• **Work order**
Please count, in the material below, each line containing "modifiedItem", and report only the number.

++++++++

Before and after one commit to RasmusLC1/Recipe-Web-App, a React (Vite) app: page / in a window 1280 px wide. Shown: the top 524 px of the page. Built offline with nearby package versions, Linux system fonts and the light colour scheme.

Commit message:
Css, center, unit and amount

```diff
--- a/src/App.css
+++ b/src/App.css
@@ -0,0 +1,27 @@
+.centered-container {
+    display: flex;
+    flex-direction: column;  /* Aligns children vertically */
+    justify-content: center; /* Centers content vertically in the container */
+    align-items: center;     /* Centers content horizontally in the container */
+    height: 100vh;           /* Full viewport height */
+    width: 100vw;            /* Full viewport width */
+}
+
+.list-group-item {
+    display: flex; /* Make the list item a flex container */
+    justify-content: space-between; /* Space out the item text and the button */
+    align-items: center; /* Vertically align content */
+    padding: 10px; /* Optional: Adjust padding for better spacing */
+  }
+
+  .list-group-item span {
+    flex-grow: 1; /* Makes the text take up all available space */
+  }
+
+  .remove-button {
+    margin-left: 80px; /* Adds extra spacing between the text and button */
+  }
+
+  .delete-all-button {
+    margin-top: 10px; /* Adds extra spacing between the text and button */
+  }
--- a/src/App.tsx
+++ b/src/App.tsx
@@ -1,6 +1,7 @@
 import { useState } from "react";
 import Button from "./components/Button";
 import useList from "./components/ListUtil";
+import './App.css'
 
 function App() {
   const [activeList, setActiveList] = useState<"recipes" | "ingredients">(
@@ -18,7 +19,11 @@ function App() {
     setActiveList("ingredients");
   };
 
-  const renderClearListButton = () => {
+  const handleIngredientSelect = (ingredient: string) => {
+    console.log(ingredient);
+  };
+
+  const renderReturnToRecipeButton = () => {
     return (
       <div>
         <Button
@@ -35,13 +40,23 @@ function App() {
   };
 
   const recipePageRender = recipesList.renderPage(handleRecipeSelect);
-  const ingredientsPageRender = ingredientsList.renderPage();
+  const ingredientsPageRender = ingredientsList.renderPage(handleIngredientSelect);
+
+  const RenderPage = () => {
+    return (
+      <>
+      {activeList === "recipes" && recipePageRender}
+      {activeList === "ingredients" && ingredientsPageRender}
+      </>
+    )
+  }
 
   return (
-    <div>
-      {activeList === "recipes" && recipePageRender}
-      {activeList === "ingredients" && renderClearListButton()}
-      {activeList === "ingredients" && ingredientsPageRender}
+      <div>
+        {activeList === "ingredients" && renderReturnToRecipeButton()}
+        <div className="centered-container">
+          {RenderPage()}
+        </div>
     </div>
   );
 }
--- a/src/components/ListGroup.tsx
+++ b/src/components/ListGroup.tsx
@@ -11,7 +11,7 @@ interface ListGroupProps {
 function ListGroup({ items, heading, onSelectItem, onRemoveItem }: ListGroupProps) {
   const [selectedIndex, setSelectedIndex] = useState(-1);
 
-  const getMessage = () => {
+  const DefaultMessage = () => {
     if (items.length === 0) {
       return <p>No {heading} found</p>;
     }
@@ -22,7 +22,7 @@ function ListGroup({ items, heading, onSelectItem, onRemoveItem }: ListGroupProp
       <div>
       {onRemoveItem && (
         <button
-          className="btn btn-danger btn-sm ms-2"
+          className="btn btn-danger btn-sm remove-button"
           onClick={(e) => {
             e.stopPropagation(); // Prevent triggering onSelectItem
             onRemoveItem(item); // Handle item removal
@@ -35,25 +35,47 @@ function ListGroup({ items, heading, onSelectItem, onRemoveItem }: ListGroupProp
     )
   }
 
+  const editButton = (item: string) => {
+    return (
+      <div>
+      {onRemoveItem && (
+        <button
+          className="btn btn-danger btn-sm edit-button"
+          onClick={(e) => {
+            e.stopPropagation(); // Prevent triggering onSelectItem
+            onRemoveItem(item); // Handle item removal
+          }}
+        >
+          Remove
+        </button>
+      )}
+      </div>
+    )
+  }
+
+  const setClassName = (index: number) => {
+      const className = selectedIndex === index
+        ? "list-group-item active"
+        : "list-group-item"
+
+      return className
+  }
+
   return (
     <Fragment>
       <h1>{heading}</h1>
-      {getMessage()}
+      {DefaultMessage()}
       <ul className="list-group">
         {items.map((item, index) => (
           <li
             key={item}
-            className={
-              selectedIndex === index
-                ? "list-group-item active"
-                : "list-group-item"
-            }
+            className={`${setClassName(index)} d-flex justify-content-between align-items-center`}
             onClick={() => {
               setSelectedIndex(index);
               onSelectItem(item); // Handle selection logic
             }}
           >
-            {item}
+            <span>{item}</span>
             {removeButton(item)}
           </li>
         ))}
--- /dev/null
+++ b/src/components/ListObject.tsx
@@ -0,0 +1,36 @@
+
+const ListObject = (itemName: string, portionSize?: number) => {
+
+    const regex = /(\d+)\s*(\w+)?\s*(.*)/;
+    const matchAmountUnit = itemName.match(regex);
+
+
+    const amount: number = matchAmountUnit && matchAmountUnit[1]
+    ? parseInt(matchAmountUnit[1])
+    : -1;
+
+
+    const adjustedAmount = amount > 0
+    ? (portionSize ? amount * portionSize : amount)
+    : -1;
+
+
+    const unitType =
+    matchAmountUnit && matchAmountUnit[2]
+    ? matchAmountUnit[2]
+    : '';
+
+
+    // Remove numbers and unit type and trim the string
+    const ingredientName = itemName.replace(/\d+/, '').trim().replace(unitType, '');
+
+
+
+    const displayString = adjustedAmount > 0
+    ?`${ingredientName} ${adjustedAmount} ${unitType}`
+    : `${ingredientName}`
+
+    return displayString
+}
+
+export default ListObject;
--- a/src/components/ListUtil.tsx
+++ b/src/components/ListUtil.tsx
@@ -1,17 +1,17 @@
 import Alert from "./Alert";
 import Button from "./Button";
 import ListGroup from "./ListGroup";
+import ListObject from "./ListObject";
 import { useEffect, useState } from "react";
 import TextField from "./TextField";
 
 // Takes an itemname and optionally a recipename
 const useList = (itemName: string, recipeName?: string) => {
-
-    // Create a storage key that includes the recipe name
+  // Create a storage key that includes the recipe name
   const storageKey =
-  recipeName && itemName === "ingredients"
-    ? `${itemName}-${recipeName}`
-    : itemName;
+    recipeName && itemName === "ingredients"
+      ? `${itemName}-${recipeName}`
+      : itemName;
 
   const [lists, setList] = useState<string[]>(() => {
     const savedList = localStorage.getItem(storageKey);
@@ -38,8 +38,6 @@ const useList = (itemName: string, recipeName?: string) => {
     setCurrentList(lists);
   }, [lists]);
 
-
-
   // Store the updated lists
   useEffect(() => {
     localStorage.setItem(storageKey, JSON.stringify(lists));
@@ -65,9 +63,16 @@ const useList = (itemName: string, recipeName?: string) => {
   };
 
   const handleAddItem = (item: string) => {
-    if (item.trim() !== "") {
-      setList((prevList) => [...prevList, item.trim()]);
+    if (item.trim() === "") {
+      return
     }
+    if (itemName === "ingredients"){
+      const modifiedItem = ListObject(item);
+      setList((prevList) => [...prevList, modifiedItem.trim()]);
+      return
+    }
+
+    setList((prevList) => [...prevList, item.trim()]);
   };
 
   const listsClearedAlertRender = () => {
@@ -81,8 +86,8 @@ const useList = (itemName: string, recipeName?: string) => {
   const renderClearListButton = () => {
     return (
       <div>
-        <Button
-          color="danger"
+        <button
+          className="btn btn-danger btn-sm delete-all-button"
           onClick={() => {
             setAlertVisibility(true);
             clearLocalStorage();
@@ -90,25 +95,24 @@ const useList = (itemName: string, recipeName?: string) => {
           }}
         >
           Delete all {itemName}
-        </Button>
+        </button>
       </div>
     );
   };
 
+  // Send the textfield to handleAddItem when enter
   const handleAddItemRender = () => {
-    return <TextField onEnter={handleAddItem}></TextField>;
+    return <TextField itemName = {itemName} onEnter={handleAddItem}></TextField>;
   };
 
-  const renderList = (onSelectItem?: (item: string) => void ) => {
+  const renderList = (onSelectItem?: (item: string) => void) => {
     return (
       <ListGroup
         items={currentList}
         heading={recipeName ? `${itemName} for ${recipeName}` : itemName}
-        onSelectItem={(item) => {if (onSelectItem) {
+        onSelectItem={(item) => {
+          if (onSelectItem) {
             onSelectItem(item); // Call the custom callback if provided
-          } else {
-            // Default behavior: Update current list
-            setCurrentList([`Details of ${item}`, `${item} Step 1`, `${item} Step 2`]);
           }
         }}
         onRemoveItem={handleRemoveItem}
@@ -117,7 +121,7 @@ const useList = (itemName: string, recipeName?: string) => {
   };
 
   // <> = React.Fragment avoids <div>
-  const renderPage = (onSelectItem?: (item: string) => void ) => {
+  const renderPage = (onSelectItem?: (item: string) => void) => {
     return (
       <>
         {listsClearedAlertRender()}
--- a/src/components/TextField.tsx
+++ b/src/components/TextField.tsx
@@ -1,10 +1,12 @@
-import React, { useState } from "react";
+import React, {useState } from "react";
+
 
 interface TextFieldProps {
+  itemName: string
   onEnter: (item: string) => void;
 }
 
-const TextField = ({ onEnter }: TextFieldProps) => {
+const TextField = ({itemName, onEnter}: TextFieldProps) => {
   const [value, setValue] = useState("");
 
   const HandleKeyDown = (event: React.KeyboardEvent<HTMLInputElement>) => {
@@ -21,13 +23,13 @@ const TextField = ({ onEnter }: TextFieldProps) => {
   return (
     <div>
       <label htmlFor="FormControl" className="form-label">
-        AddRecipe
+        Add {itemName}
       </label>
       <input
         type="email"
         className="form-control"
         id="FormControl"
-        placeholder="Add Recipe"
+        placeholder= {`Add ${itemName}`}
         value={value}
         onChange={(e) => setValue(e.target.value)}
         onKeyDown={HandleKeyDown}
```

++++++++

• **Answer space**
2